=== Dataset entries ===
* * *

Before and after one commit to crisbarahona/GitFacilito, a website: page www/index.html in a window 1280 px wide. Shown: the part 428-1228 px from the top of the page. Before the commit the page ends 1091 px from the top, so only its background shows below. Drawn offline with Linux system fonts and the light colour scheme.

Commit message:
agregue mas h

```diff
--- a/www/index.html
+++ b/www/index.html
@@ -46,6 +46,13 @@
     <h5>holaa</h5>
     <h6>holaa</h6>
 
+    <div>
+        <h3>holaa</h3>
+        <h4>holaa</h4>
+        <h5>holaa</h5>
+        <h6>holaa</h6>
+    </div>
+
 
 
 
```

* * *

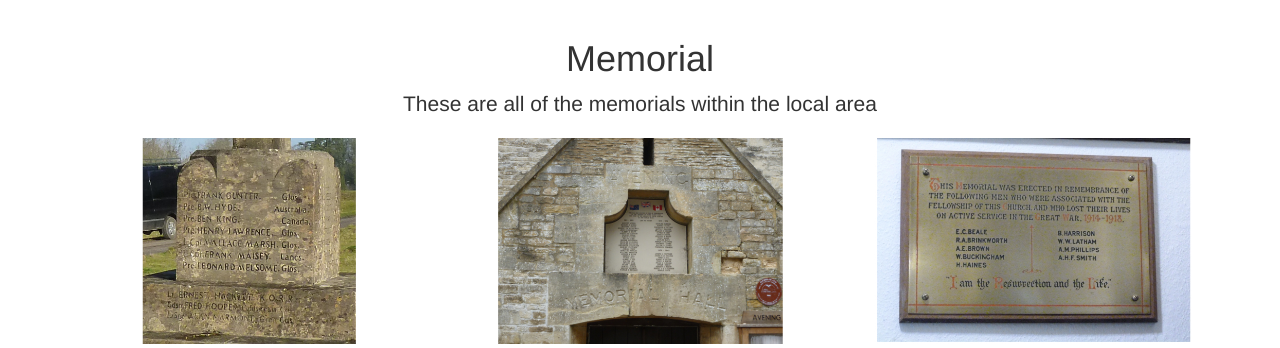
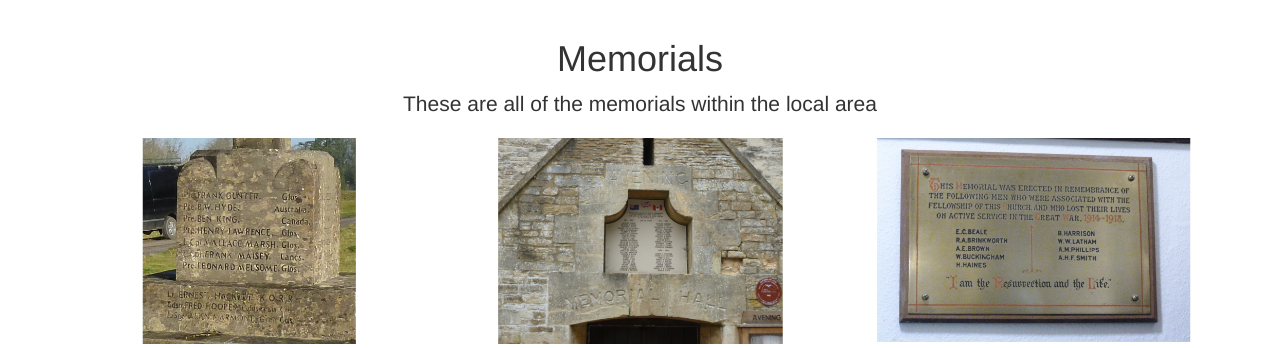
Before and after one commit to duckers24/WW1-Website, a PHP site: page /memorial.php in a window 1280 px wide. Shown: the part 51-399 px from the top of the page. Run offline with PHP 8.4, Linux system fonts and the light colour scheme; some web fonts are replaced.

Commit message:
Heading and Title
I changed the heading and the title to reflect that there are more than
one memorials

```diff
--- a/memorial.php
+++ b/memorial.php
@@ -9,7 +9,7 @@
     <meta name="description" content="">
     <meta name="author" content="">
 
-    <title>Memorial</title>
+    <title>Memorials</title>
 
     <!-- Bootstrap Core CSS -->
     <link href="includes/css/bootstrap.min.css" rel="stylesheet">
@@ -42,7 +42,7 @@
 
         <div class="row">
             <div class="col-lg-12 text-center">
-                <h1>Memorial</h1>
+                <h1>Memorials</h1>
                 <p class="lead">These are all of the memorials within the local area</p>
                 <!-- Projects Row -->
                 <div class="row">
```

* * *

=== The task ===
For every line in the listing above that mentions the word "index", make a copy.

=== Reply ===
Before and after one commit to crisbarahona/GitFacilito, a website: page www/index.html in a window 1280 px wide. Shown: the part 428-1228 px from the top of the page. Before the commit the page ends 1091 px from the top, so only its background shows below. Drawn offline with Linux system fonts and the light colour scheme.
--- a/www/index.html
+++ b/www/index.html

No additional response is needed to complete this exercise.